I am sure this happens many times in our lives. You go to a nursery or a garden center and see the beautifully grown plants and also colorful seed packets. You say it to your selves “I want a garden just like this”. The plants and the flowers are so pretty that you end up buying a lot of seeds or plants themselves.
You bring the seeds home and you are all set to start your own dream garden. Some of you succeed in that process and come out as “green-thumb” and the rest call themselves “not-a-green-thumb” and move on with their life. Though there are lots of posts in this site that touch upon germination of seeds. I have received lot of requests to write a post exclusively on seed starting procedure.
This post is mainly to ensure everyone gets a green thumb. If you are having the similar issues with starting seeds, this post is for you. If you are already an expert in seed starting, you can also take a look and if possible share some of your best practices. Gardening is one field where the learning never stops.
This article is going to be in series. So hang in there!
Before we actually dive into the process, definition of some terms is in order.
A seed can be defined in many ways. Seed is a miniature plant, dormant and resting inside a seed coat waiting for a conducive environment to germinate. Once the seed finds the environment favorable, it breaks the seed coat and germinates. This process is germination. It is also called emergence of seed. The phase before germination is pre-emergence and the one that comes after is post-emergence.
Cotyledon is the first set of leaves that emerges post germination. They are also called the seed leaves. Those leaves don’t actually look like the actual leaves of the plant whose seed it is.
True leaves are the set of leaves that emerge after the cotyledon. True leaves resemble the leaf of a particular plant or a variety.
Part I of this post we will discuss on the materials you need to do seed starting and in Part II we shall look at the procedure it self in detail.
For seed starting, we need the following items.
- Seed starting mix
- Watering can and a Polythene sheet
- Plant labels.,
- Good environment ( Sunlight, temperature, protection etc)
Seeds have to be the most important thing is seed sowing or seed starting procedure. It is very important that you select good quality seeds. Seeds must be from a good company. Each variety of seed has its own viability period beyond which their germination rate will come down. But the good thing is that many vegetable seeds stay viable for upto an year and some seeds stay good for almost 5+ years. I sowed a tomato from 5 years back and it came out just fine.
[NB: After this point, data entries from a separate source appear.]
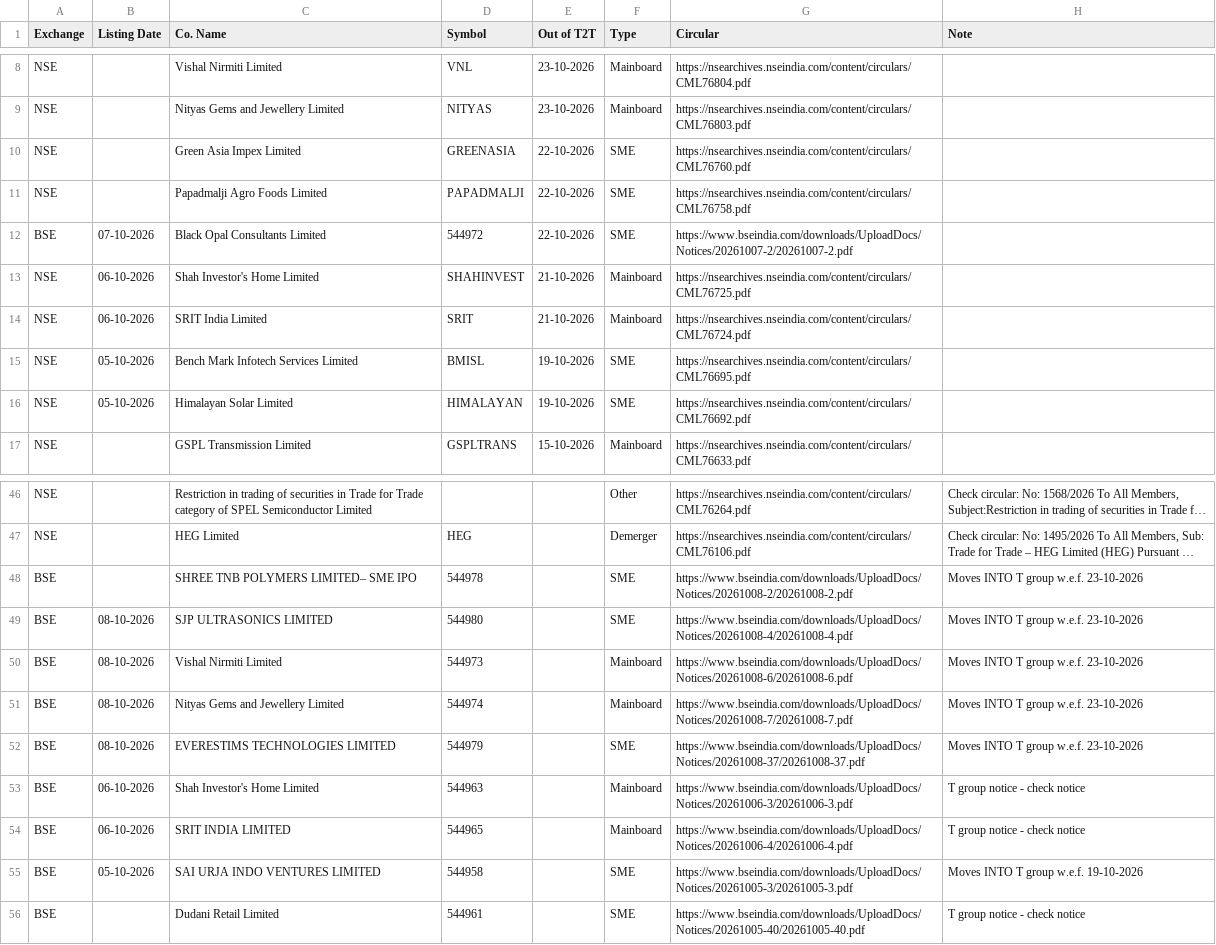
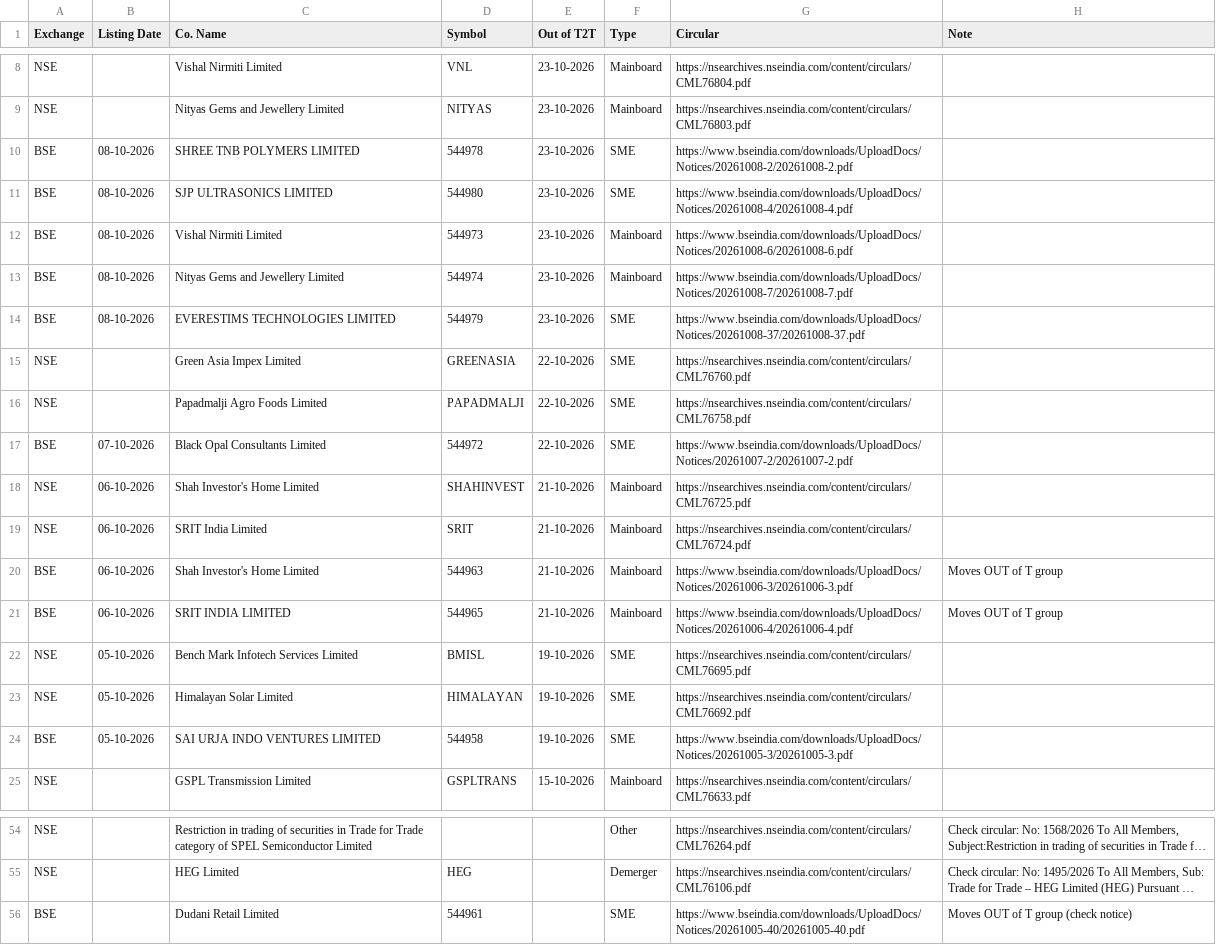
Before and after one commit to vineetsm999-byte/t2t-exit-tracker, a CSV file: t2t_data.csv, drawn as a sheet; only a part is shown, gaps mark what is left out; long unchanged cells end in …; removed rows and columns are numbered as before the commit, all else as after; the diff names each change by its address in the sheet, - before the commit and + after, or states it on an @@ line.

```diff
--- a/t2t_data.csv
+++ b/t2t_data.csv
+row 10: BSE | 08-10-2026 | SHREE TNB POLYMERS LIMITED | 544978 | 23-10-2026 | SME | https://www.bseindia.com/downloads/UploadDocs/Notices/20261008-2/20261008-2.pdf
+row 11: BSE | 08-10-2026 | SJP ULTRASONICS LIMITED | 544980 | 23-10-2026 | SME | https://www.bseindia.com/downloads/UploadDocs/Notices/20261008-4/20261008-4.pdf
+row 12: BSE | 08-10-2026 | Vishal Nirmiti Limited | 544973 | 23-10-2026 | Mainboard | https://www.bseindia.com/downloads/UploadDocs/Notices/20261008-6/20261008-6.pdf
+row 13: BSE | 08-10-2026 | Nityas Gems and Jewellery Limited | 544974 | 23-10-2026 | Mainboard | https://www.bseindia.com/downloads/UploadDocs/Notices/20261008-7/20261008-7.pdf
+row 14: BSE | 08-10-2026 | EVERESTIMS TECHNOLOGIES LIMITED | 544979 | 23-10-2026 | SME | https://www.bseindia.com/downloads/UploadDocs/Notices/20261008-37/20261008-37.pdf
+row 20: BSE | 06-10-2026 | Shah Investor's Home Limited | 544963 | 21-10-2026 | Mainboard | https://www.bseindia.com/downloads/UploadDocs/Notices/20261006-3/20261006-3.pdf | Moves OUT of T group
+row 21: BSE | 06-10-2026 | SRIT INDIA LIMITED | 544965 | 21-10-2026 | Mainboard | https://www.bseindia.com/downloads/UploadDocs/Notices/20261006-4/20261006-4.pdf | Moves OUT of T group
+row 24: BSE | 05-10-2026 | SAI URJA INDO VENTURES LIMITED | 544958 | 19-10-2026 | SME | https://www.bseindia.com/downloads/UploadDocs/Notices/20261005-3/20261005-3.pdf
-row 48: BSE |  | SHREE TNB POLYMERS LIMITED– SME IPO | 544978 |  | SME | https://www.bseindia.com/downloads/UploadDocs/Notices/20261008-2/20261008-2.pdf | Moves INTO T group w.e.f. 23-10-2026
-row 49: BSE | 08-10-2026 | SJP ULTRASONICS LIMITED | 544980 |  | SME | https://www.bseindia.com/downloads/UploadDocs/Notices/20261008-4/20261008-4.pdf | Moves INTO T group w.e.f. 23-10-2026
-row 50: BSE | 08-10-2026 | Vishal Nirmiti Limited | 544973 |  | Mainboard | https://www.bseindia.com/downloads/UploadDocs/Notices/20261008-6/20261008-6.pdf | Moves INTO T group w.e.f. 23-10-2026
-row 51: BSE | 08-10-2026 | Nityas Gems and Jewellery Limited | 544974 |  | Mainboard | https://www.bseindia.com/downloads/UploadDocs/Notices/20261008-7/20261008-7.pdf | Moves INTO T group w.e.f. 23-10-2026
-row 52: BSE | 08-10-2026 | EVERESTIMS TECHNOLOGIES LIMITED | 544979 |  | SME | https://www.bseindia.com/downloads/UploadDocs/Notices/20261008-37/20261008-37.pdf | Moves INTO T group w.e.f. 23-10-2026
-row 53: BSE | 06-10-2026 | Shah Investor's Home Limited | 544963 |  | Mainboard | https://www.bseindia.com/downloads/UploadDocs/Notices/20261006-3/20261006-3.pdf | T group notice - check notice
-row 54: BSE | 06-10-2026 | SRIT INDIA LIMITED | 544965 |  | Mainboard | https://www.bseindia.com/downloads/UploadDocs/Notices/20261006-4/20261006-4.pdf | T group notice - check notice
-row 55: BSE | 05-10-2026 | SAI URJA INDO VENTURES LIMITED | 544958 |  | SME | https://www.bseindia.com/downloads/UploadDocs/Notices/20261005-3/20261005-3.pdf | Moves INTO T group w.e.f. 19-10-2026
-H56 (Note): T group notice - check notice
+H56 (Note): Moves OUT of T group (check notice)
```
Selection of seed should also take into consideration the weather condition of the area in which the seeds are sown. If the weather is not suitable for the seed, then germination may not happen. It is better to check the sowing chart for finding out the right vegetable for the season and then get the seeds. Also check for expiry of the seeds. Some seeds lose viability too quickly.
Seed starting mix:
A seed starting mix is simply any substrate or medium that we use to germinate our seeds in. There are countless variety of mixes available for seed starting. My personal favorite is cocopeat. Cocopeat is also known as coir pith or coir peat. This is a byproduct of the coir fiber industry. Cocopeat can be purchased as compressed blocks or lose mix. I prefer compressed blocks since they are easier to handle. Buy cocopeat that is washed and sterilized.
Seeds can be sown in a mix that has just cocopeat. Cocopeat offers no nutrients to the plants. It is important that we pay attention to adding fertilizer after the seed germinates. This can be done using a water soluble fertilizer or by adding some compost to the cocopeat while making the mix. If you want an easier way, you can buy seed starting plugs. Plugs are of so much convenience and they make transplanting a no-brainer.
Care has to be taken that the seed starting mix doesn’t have any fungal infection. Using such a mix will lead to seedling mortality due to damp-off.
Pictured below is a shot of tomato seedlings growing in a mix of cocopeat and perlite.
The following substrates can be used for seed starting.
- Coir Peat ( Washed and sterilized)
- Peat moss (pH balanced)
- Coir Peat and compost ( 50:50)
- Peat + Compost ( 50:50)
- Peat/Coir Peat + Vermiculite+ Perlite (1:1:1)
We will have a separate post just on substrates and their characteristics. For now,read on.
Almost any container can be used. Seedlings don’t have lot of roots. So a shallow container is enough and also is easier to handle. Drainage holes are a must to any container used for seedling production. Root rot, damp-off and other problems arise mainly due to improper drainage.
For small scale germination, one can use any pot/tray or even small cups. Seed starting plugs are a good choice and they make containers unnecessary.
For large scale, you are better of using nursery propagation trays. The trays are filled with cocopeat and the seeds are sown in them.
Here is a video with details on how to start your seeds using Jiffy seed starting plugs.
This one is not mandatory but it has time and again proved that covering the seeds during germination increases the humidity and makes the germination happen little sooner. It also keeps the temperature a little higher than outside which the seeds love.
You need a watering can as well water the seedling. It is important that you use a can that has a sprinkler nozzle fit in otherwise you will be hosing the pot and the seeds.. well, trust me..they wont be even there in the pot to germinate.
I will end this part I here and we shall continue on Part II detailing the seed starting procedure. The goal is that after reading these articles you will never have to worry about seed starting.